There are still a few places where those bonds can be invoked. New Yorkers still recognize each other.
“I’m from New York.”
“I lived there in the late 80’s.”
“No kidding. Where?”
“Chelsea. Corner of 9th and 20th. How about you?”
“Upper West Side.”
“Cool. I used to work at John the Divine.”
“O yeah? . . . . .”
Places in common are precious in a transient society. This year I confirmed a woman in Henderson who turned out to be a lawyer with a Master of Divinity, and is now an aspirant for Holy Orders. There she was in Henderson, Nevada, and right away the first time I met her she said,
“I’m from Macon, Georgia.”
“No! How is that possible?”
“Lived there from birth through college.”
“What high school?”
“So you knew Marcia Aldridge?”
“Oh that’s right, she was at Southeast. Which college? Macon State?”
“No. Mercer. I had Mary Wilder.”
“You’re kidding. She was at St. Francis.”
We are not just inhabitants of places. We don’t just own, rent, or pass through them. We imbibe them. They become part of us and we become part of them. And we can never fully leave them. Not by moving a thousand miles away or staying in exile for decades. They are woven into our identity.

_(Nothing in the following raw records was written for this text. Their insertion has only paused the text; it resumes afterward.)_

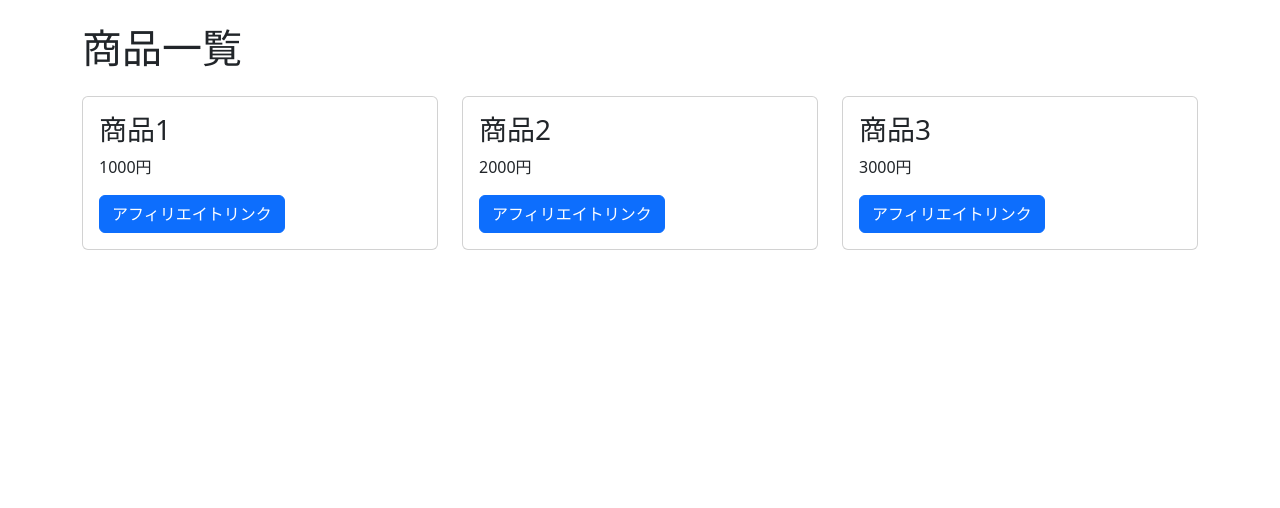
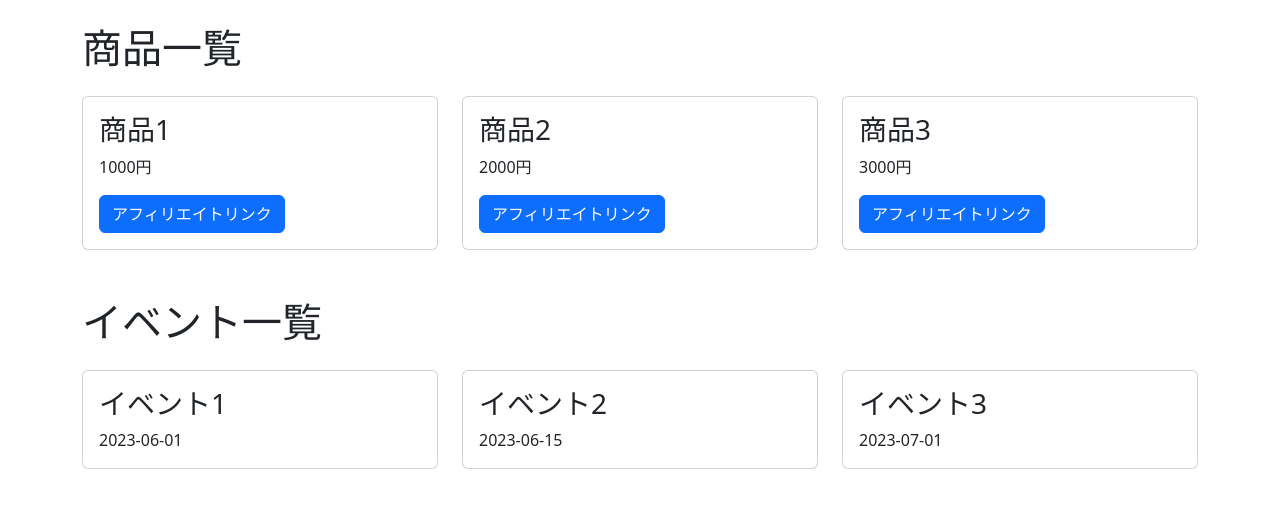
Before and after one commit to taboopython/app, a Vue app in the folder frontend/: page / in a window 1280 px wide. Shown: the top 508 px of the page. Built offline with nearby package versions, Linux system fonts and the light colour scheme; the HTML template or start-up script is replaced by a standard one.

Commit message:
after adding event

```diff
--- a/frontend/src/App.vue
+++ b/frontend/src/App.vue
@@ -11,6 +11,17 @@
             <div v-if="selectedProduct && selectedProduct.id === product.id" class="mt-3">
               <div v-qrcode="affiliateLink" class="qrcode"></div>
             </div>
+          </div>
+        </div>
+      </div>
+    </div>
+    <h1 class="my-4">イベント一覧</h1>
+    <div class="row">
+      <div class="col-md-4" v-for="event in events" :key="event.id">
+        <div class="card mb-4">
+          <div class="card-body">
+            <h3 class="card-title">{{ event.name }}</h3>
+            <p class="card-text">{{ event.date }}</p>
           </div>
         </div>
       </div>
@@ -30,10 +41,12 @@ export default {
       products: [],
       selectedProduct: null,
       affiliateLink: '',
+      events: [],
     };
   },
   mounted() {
     this.fetchProducts();
+    this.fetchEvents();
   },
   methods: {
     fetchProducts() {
@@ -48,6 +61,14 @@ export default {
       this.selectedProduct = product;
       this.affiliateLink = 'https://affiliate-link.com/' + product.id;
     },
+    fetchEvents() {
+      const dummyEvents = [
+        { id: 1, name: 'イベント1', date: '2023-06-01' },
+        { id: 2, name: 'イベント2', date: '2023-06-15' },
+        { id: 3, name: 'イベント3', date: '2023-07-01' },
+      ];
+      this.events = dummyEvents;
+    },
   },
 };
 </script>
```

To have shared a place in our past is a bond. It may not make us friends. But it makes us compatriots – and that is a relationship. It is a relationship so rarely recognized that I just had to look up the word to make sure it means what I thought it did. It does. That pastor and I are compatriots. I could tell him a thing or two about his home if he would listen. And he could tell me what’s happening now. Those Idahoans and New Yorkers are my compatriots. The woman from Henderson and Macon and I are double compatriots.
Before long my mother will be buried in the same Texas earth where my grandparents, father, brother, most of the family I have known, and a goodly number of friends are buried. Even if I lived in Istanbul, Texas has a claim on me; and I, on it. Those who are bound to the same land are bound to me; and I, to them.
And what of those who share a place now? What is our tie to each other? There is a moral and metaphysical answer which is true regardless of what we acknowledge. To deny it is to cut ourselves off from reality. But the social and political question is: what tie will we own? Is our presence here an inconvenience or an asset to each other? Regardless of that, is our sharing of this space sacramental? Is the kingdom in fact among us waiting for us to live into it by acknowledging our earthy human bond?